Robert Margolis | Oct 16th, 2003
A very thoughtful discussion.

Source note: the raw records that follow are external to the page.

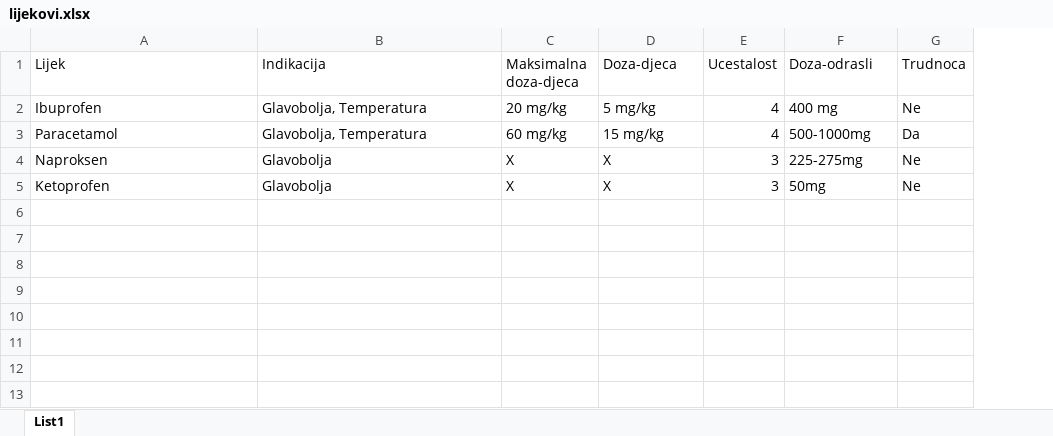
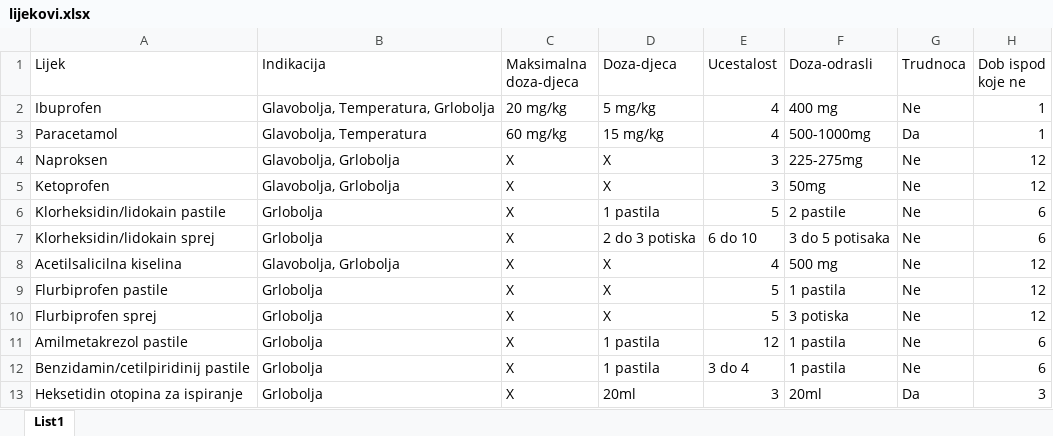
Before and after one commit to selo1950/Pharma, an Excel workbook: myapp/lijekovi.xlsx, sheet List1, drawn as a sheet; values as stored, in another font and other column widths than the file's, no borders; the diff names each change by its address in the sheet, - before the commit and + after, or states it on an @@ line.

```diff
--- a/myapp/lijekovi.xlsx (sheet List1)
+++ b/myapp/lijekovi.xlsx (sheet List1)
+column H (Dob ispod koje ne), rows 2-5: 1 | 1 | 12 | 12
-B2 (Indikacija): Glavobolja, Temperatura
+B2 (Indikacija): Glavobolja, Temperatura, Grlobolja
-B4:B5 (Indikacija): Glavobolja
+B4:B5 (Indikacija): Glavobolja, Grlobolja
+row 6: Klorheksidin/lidokain pastile | Grlobolja | X | 1 pastila | 5 | 2 pastile | Ne | 6
+row 7: Klorheksidin/lidokain sprej | Grlobolja | X | 2 do 3 potiska | 6 do 10 | 3 do 5 potisaka | Ne | 6
+row 8: Acetilsalicilna kiselina | Glavobolja, Grlobolja | X | X | 4 | 500 mg | Ne | 12
+row 9: Flurbiprofen pastile | Grlobolja | X | X | 5 | 1 pastila | Ne | 12
+row 10: Flurbiprofen sprej | Grlobolja | X | X | 5 | 3 potiska | Ne | 12
+row 11: Amilmetakrezol pastile | Grlobolja | X | 1 pastila | 12 | 1 pastila | Ne | 6
+row 12: Benzidamin/cetilpiridinij pastile | Grlobolja | X | 1 pastila | 3 do 4 | 1 pastila | Ne | 6
+row 13: Heksetidin otopina za ispiranje | Grlobolja | X | 20ml | 3 | 20ml | Da | 3
```
Also changed, not shown: 1 other file.
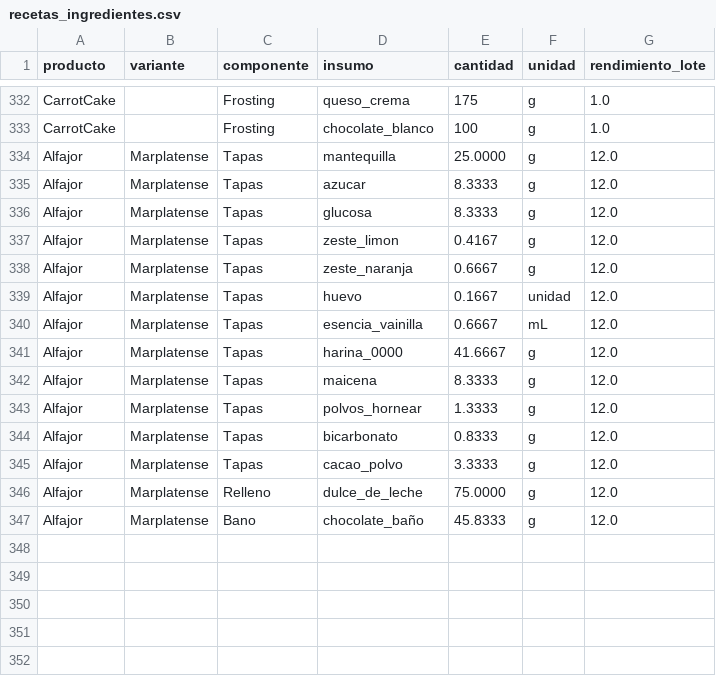
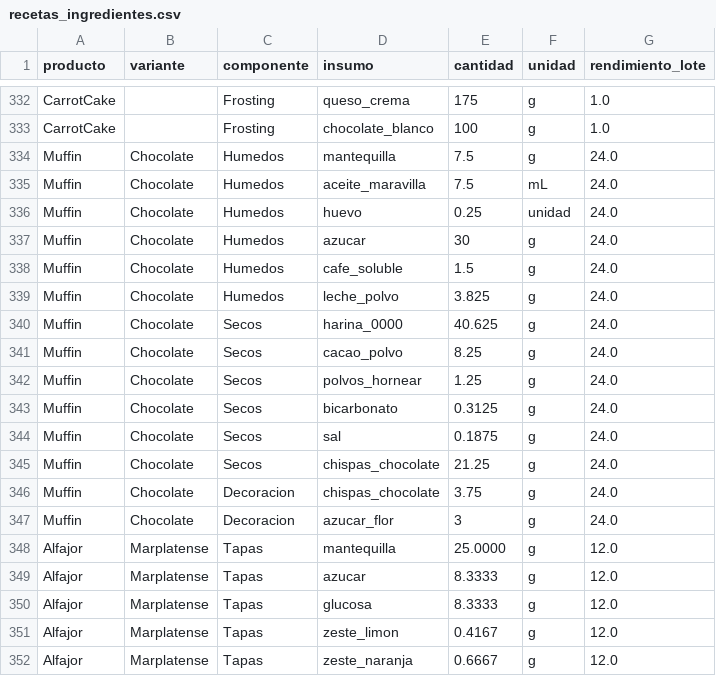
Before and after one commit to PanaderiaMalatesta/bot-chef-Malatesta, a CSV file: data/recetas_ingredientes.csv, drawn as a sheet; only a part is shown, gaps mark what is left out; the shorter side is filled out with more unchanged rows.

```diff
--- a/data/recetas_ingredientes.csv
+++ b/data/recetas_ingredientes.csv
@@ -333,2 +333,16 @@ CarrotCake,,Frosting,queso_crema,175,g,1.0
 CarrotCake,,Frosting,chocolate_blanco,100,g,1.0
+Muffin,Chocolate,Humedos,mantequilla,7.5,g,24.0
+Muffin,Chocolate,Humedos,aceite_maravilla,7.5,mL,24.0
+Muffin,Chocolate,Humedos,huevo,0.25,unidad,24.0
+Muffin,Chocolate,Humedos,azucar,30,g,24.0
+Muffin,Chocolate,Humedos,cafe_soluble,1.5,g,24.0
+Muffin,Chocolate,Humedos,leche_polvo,3.825,g,24.0
+Muffin,Chocolate,Secos,harina_0000,40.625,g,24.0
+Muffin,Chocolate,Secos,cacao_polvo,8.25,g,24.0
+Muffin,Chocolate,Secos,polvos_hornear,1.25,g,24.0
+Muffin,Chocolate,Secos,bicarbonato,0.3125,g,24.0
+Muffin,Chocolate,Secos,sal,0.1875,g,24.0
+Muffin,Chocolate,Secos,chispas_chocolate,21.25,g,24.0
+Muffin,Chocolate,Decoracion,chispas_chocolate,3.75,g,24.0
+Muffin,Chocolate,Decoracion,azucar_flor,3,g,24.0
 Alfajor,Marplatense,Tapas,mantequilla,25.0000,g,12.0
```
Also changed, not shown: data/precios_insumos.csv, 1 other file.
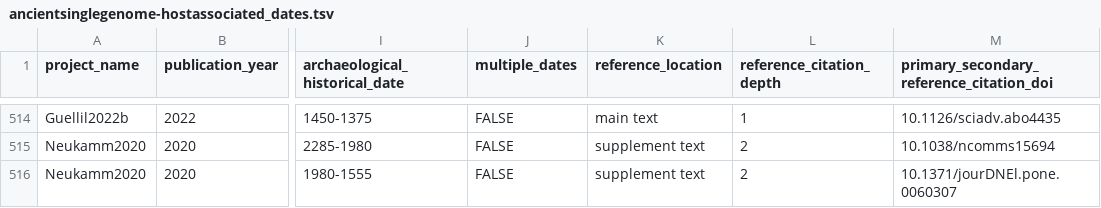
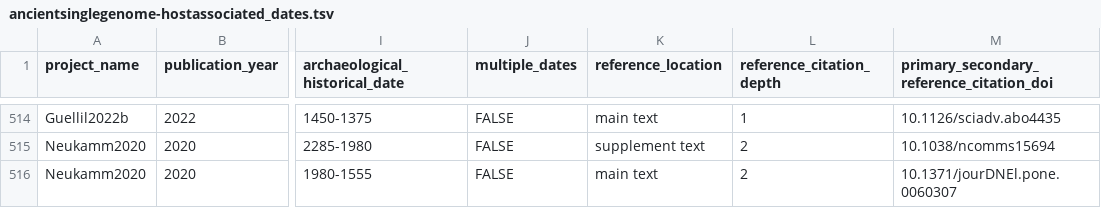
Before and after one commit to SPAAM-community/AncientMetagenomeDir, a TSV file: ancientsinglegenome-hostassociated/dates/ancientsinglegenome-hostassociated_dates.tsv, drawn as a sheet; only a part is shown, gaps mark what is left out; the diff names each change by its address in the sheet, - before the commit and + after, or states it on an @@ line.

Commit message:
Update ancientsinglegenome-hostassociated/dates/ancientsinglegenome-hostassociated_dates.tsv
Co-authored-by: KaHea-21 <katherine.hearne@merton.ox.ac.uk>

```diff
--- a/ancientsinglegenome-hostassociated/dates/ancientsinglegenome-hostassociated_dates.tsv
+++ b/ancientsinglegenome-hostassociated/dates/ancientsinglegenome-hostassociated_dates.tsv
-K516 (reference_location): supplement text
+K516 (reference_location): main text
```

It is tragic that women often do not get the same recognition as men in the same field (especially in history and the arts).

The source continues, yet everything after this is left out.